What is the number of lines in the entries that contain "LinearLayout"? Reply with that number only.

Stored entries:

▼▼▼

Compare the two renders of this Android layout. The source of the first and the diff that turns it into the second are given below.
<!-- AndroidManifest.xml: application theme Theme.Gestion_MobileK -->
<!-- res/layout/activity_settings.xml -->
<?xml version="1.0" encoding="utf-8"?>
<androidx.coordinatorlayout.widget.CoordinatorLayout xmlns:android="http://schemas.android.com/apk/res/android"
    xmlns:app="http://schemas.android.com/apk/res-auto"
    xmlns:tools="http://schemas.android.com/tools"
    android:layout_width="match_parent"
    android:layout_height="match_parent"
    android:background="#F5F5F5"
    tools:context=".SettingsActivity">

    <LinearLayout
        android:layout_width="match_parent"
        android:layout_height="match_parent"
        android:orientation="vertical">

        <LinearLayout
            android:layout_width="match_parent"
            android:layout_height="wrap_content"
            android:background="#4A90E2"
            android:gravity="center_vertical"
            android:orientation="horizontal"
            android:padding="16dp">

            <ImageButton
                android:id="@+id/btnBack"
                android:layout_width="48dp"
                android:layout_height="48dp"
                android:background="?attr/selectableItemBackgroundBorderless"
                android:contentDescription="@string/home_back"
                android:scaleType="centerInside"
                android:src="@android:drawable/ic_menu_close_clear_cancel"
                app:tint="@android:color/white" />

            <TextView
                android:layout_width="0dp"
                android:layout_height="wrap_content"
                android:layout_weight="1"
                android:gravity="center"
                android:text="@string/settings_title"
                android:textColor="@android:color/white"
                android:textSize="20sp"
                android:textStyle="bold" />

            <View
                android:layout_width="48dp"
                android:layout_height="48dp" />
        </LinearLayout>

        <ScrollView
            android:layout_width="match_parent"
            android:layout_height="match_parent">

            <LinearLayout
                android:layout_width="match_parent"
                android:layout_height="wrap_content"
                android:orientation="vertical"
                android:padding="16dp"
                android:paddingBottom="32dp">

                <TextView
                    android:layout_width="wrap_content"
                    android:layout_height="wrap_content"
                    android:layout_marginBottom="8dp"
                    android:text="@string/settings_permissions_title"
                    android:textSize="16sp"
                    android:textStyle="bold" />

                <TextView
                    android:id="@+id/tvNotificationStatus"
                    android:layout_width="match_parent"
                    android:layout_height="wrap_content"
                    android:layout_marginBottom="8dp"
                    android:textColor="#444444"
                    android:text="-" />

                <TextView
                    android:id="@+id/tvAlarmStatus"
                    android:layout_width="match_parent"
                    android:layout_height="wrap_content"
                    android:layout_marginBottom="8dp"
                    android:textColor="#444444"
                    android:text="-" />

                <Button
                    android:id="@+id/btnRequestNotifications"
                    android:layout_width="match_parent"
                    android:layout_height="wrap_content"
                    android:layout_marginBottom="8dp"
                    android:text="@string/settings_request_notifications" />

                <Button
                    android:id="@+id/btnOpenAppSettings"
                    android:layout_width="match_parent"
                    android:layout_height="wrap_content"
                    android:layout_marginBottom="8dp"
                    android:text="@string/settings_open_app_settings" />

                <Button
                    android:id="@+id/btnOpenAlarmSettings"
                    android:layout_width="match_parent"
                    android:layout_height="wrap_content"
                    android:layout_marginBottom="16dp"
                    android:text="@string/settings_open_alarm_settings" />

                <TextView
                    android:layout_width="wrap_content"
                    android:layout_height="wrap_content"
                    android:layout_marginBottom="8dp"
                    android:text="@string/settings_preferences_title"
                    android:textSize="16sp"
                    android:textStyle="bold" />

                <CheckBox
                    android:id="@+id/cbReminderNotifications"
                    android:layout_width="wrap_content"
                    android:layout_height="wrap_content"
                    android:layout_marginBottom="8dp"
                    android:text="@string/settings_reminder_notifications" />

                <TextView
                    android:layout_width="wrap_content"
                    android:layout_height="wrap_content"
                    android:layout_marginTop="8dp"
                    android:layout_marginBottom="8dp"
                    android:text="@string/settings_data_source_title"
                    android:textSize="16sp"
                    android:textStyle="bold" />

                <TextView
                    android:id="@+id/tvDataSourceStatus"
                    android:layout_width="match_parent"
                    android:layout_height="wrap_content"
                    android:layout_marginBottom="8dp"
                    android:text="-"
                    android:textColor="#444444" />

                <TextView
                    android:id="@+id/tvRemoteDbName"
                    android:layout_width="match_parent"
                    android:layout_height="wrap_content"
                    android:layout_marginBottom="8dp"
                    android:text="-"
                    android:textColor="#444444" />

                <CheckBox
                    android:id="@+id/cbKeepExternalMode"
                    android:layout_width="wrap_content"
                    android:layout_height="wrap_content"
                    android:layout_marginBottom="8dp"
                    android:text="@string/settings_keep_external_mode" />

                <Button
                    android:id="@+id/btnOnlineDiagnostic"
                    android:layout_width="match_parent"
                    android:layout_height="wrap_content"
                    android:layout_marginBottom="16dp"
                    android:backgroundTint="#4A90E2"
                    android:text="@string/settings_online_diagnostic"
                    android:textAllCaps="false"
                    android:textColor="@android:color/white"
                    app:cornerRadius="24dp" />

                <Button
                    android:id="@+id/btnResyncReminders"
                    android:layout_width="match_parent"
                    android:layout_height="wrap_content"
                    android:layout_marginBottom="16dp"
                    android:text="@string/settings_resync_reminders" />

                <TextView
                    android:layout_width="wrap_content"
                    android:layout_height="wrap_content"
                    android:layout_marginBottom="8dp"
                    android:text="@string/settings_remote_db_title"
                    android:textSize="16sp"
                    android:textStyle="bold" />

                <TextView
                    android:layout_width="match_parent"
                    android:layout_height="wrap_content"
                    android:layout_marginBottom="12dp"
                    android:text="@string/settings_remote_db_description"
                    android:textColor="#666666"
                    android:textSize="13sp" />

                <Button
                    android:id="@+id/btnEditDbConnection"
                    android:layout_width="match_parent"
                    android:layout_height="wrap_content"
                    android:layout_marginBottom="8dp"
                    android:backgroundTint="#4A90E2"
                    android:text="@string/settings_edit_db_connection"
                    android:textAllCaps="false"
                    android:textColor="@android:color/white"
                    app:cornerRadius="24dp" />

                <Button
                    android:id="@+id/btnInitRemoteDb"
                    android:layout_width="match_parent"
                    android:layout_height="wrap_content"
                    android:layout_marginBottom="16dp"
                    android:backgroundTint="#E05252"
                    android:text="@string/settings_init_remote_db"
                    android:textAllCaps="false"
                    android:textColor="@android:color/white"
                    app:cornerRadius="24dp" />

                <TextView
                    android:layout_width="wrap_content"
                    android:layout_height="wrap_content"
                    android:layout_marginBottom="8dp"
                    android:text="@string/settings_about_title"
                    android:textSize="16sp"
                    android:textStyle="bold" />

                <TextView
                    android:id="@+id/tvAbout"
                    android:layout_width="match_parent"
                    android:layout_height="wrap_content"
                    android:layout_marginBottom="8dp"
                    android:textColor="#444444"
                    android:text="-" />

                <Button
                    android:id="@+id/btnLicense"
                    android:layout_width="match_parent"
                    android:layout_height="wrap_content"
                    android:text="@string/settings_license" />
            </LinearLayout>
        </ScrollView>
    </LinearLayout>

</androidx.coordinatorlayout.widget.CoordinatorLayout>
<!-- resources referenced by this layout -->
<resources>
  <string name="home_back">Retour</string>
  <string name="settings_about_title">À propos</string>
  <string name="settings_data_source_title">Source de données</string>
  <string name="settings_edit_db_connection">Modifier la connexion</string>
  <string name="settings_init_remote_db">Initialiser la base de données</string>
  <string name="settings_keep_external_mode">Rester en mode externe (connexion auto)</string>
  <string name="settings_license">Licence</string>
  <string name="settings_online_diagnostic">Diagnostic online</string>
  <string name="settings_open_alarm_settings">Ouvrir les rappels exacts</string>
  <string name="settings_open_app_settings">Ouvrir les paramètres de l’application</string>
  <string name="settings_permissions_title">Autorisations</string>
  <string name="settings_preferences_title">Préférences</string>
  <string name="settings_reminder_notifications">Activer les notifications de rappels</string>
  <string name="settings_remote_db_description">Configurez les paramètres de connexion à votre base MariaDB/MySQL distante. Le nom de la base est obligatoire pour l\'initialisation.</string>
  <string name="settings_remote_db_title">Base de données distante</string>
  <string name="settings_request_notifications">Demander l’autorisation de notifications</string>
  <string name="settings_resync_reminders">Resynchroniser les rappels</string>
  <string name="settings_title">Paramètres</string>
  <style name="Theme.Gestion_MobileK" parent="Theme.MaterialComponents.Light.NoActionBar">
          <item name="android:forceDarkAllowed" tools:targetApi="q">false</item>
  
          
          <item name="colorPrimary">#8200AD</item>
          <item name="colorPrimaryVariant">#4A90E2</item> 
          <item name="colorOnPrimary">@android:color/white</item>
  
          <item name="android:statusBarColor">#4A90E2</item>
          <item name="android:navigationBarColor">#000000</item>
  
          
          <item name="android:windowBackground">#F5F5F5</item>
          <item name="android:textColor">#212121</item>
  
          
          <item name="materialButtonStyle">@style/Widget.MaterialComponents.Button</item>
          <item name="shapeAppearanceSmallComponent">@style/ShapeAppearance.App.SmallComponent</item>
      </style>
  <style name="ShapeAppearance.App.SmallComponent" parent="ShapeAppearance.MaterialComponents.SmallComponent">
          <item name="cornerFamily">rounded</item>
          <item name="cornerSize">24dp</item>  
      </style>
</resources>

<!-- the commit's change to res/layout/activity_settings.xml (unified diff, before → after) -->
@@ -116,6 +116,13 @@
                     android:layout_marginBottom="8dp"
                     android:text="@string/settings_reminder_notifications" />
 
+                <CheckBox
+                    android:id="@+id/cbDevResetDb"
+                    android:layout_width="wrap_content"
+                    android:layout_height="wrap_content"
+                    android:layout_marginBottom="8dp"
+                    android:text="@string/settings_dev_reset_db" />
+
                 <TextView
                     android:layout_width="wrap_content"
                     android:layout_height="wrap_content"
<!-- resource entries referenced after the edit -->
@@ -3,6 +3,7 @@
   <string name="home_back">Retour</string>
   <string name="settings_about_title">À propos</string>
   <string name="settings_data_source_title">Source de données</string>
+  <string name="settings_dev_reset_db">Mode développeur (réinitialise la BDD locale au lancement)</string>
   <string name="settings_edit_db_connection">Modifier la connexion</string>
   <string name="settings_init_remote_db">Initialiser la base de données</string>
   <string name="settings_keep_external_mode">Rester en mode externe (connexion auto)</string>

▲▲▲

ANSWER :: 6